Whilst I hadn’t trained for GODZone specifically, (not much preparation can occur in 6 days) but I was fit, strong and most importantly had total belief in my abilities that I would get through it.
It wasn’t the first time I’d done a crazy adventure off the cuff. My most recent was when I decided to cycle solo from the top of Scotland to the bottom of England on an old bike that cost $140. Although it was summer, it still snowed and my little tent that I pitched on the side of the road didn’t quite cut it! I warmed myself up by using hand driers in bathrooms of villages I rode through, even getting so desperate I padded myself with newspaper for insulation. It actually worked a treat along with the tin foil on my feet! So whilst this was a little more self inflicted, I knew that this experience would put me in good steed for dealing with some of the toughest terrain and weather New Zealand can throw at you. I love being outside my comfort zone and challenging myself to bigger and better things, and therefore I live by two sayings “The body will go where the mind wants it to” and “The magic of life exists outside your comfort zone.” So taking on GODZOne with 3 strangers on 6 days notice took me outside of my comfort zone, so I was super excited for the experience. I recently set up a business RE-IGNITE LIFE, which aims to help people tackle fears and doubt in achieving their dreams and goals. In achieving a big goal (such as competing in GODZone) you walk away with benefits that can never be taken away from you. And being true to myself, my business and my values, this was one of the reasons why I felt I just had to put my hand up to compete at GODZOne.
Do you have any other impromptu adventures planned in 2014?
I am absolutely certain some adventures will pop up un-expectantly that I will jump into head first. I have actually looked ahead and am now training for GEOQUEST, a 48 hour Adventure Race in NSW which I’ll complete with the Tiger Adventure team in June. I’m also being trained by Matt Murphy, the star of the ESPN TV Series Search4Hurt in Obstacle Racing. We are preparing for the Aussie Championships (both the 10km and 24 hour course) and hopefully heading to America to take on the World Championships later in the year. This is a particular challenge for me as I’ve only ever completed in one Obstacle Course (London Tough Mudder) and this was in a very social manner, and to be ready for the world championships in September will mean going on a very exciting and challenging journey!
What was your favourite moment during the race?
I don’t really have a single favourite moment, but the amazing radiant, sparse, isolated beauty of the landscape we were racing through formed the backdrop of many great experiences.
However, there was one event during the mountain bike section that was a key enabler of our team and turning point of how we achieved what we did.
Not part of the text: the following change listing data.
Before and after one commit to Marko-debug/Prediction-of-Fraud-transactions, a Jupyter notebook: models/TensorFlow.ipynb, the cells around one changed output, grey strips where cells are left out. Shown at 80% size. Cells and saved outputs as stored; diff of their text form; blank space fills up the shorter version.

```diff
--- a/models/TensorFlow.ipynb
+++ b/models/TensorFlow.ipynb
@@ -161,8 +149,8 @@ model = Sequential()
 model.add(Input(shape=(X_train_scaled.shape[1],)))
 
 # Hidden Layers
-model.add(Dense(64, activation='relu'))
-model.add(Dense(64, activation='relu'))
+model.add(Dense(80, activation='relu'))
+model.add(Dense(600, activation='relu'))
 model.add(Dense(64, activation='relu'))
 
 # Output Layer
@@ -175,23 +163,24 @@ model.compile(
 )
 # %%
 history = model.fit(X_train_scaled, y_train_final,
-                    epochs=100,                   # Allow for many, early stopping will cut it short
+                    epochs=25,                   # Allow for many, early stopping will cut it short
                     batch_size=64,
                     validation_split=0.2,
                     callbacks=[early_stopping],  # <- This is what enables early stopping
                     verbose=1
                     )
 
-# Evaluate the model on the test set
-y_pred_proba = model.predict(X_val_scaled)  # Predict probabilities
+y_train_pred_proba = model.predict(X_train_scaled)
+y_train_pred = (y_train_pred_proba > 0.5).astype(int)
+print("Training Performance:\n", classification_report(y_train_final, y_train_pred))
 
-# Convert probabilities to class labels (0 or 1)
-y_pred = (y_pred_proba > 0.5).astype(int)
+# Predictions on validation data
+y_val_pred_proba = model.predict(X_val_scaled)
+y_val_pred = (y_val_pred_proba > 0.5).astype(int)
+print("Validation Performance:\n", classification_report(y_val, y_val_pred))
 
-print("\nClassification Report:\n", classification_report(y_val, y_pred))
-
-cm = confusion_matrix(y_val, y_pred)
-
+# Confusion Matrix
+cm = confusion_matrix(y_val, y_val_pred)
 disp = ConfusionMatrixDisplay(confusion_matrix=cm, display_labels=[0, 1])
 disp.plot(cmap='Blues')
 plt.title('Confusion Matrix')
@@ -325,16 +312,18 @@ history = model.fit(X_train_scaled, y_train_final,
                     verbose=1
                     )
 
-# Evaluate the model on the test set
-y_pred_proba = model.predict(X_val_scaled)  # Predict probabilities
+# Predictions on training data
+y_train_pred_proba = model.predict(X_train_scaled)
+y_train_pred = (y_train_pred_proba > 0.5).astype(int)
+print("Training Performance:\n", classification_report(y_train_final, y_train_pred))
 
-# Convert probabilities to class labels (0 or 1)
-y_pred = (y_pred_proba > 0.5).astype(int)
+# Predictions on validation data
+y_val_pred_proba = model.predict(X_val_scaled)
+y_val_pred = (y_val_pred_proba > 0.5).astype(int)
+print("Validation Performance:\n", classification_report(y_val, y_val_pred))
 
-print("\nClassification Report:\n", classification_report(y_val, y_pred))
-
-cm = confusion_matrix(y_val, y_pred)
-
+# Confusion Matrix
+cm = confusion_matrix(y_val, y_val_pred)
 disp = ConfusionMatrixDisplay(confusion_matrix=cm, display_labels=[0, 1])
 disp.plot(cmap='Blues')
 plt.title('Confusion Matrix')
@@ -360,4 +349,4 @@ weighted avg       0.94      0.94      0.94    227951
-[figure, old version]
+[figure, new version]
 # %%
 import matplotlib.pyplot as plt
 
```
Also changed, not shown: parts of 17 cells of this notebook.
We had set off to bike along Molesworth Station at 430am and the temperature was absolutely freezing. It was not helped by having wet shoes so they were so cold it felt like someone had clamped their teeth down on my toes – painful just doesn’t cut it! However at around 630am the sun started to rise. The heat it brought along with the stunning colours and scenery was inspiring. It was hard not to be awe struck and moved by such incredible scenery backed by a deep clear blue sky. The contrast between the cold and sore, and the warm and beautiful was intense, it energised my body making me feel like I had so much energy and excitement and felt so grateful to be part of the race. But this was also a time where one of the team was struck down with crippling cramps and zapped of energy and we all faced a tough decision to either stop or keep pushing on. Feeling invigorated I urged him to allow me to tow him so as a team we could keep going. After I got him on a tow rope, the team felt united and able to share our strengths and weaknesses; but it also made me personally feel strong, purposeful and proud to be able to assist the way in which I did.